=== ENTRIES PROVIDED ===
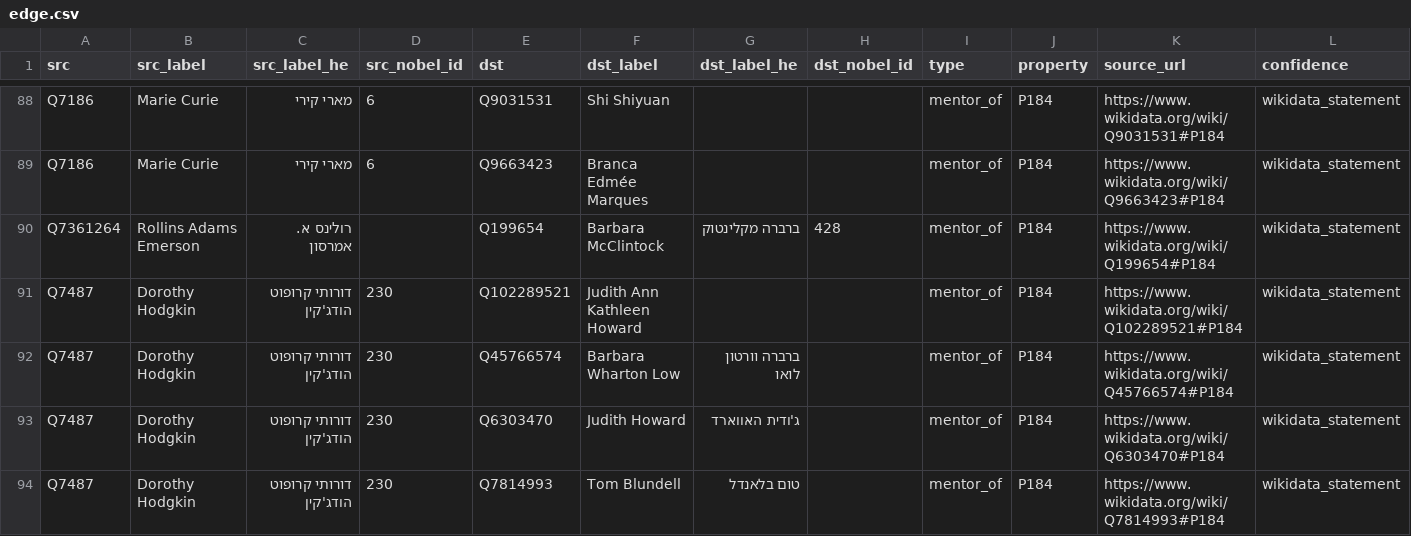
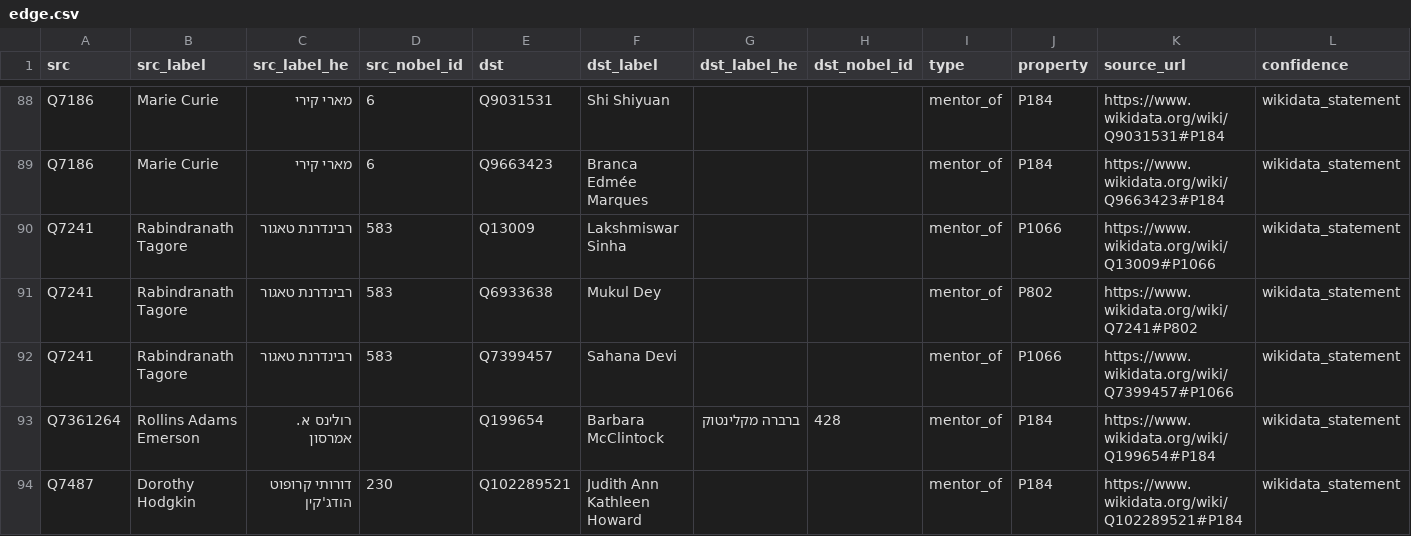
Before and after one commit to Anat1969/PrasNovel-GH, a CSV file: curated/edge.csv, drawn as a sheet; only a part is shown, gaps mark what is left out; the shorter side is filled out with more unchanged rows.

```diff
--- a/curated/edge.csv
+++ b/curated/edge.csv
@@ -89,2 +89,5 @@ Q7186,Marie Curie,מארי קירי,6,Q9031531,Shi Shiyuan,,,mentor_of,P184,http
 Q7186,Marie Curie,מארי קירי,6,Q9663423,Branca Edmée Marques,,,mentor_of,P184,https://www.wikidata.org/wiki/Q9663423#P184,wikidata_statement
+Q7241,Rabindranath Tagore,רבינדרנת טאגור,583,Q13009,Lakshmiswar Sinha,,,mentor_of,P1066,https://www.wikidata.org/wiki/Q13009#P1066,wikidata_statement
+Q7241,Rabindranath Tagore,רבינדרנת טאגור,583,Q6933638,Mukul Dey,,,mentor_of,P802,https://www.wikidata.org/wiki/Q7241#P802,wikidata_statement
+Q7241,Rabindranath Tagore,רבינדרנת טאגור,583,Q7399457,Sahana Devi,,,mentor_of,P1066,https://www.wikidata.org/wiki/Q7399457#P1066,wikidata_statement
 Q7361264,Rollins Adams Emerson,רולינס א. אמרסון,,Q199654,Barbara McClintock,ברברה מקלינטוק,428,mentor_of,P184,https://www.wikidata.org/wiki/Q199654#P184,wikidata_statement
```
Also changed, not shown: curated/source.csv, curated/wikidata_check.csv, 17 other files.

=== YOUR TASK ===
Wherever a line in the records above includes "Tagore", count it, then give the total and nothing besides.

=== TASK ANSWER ===
3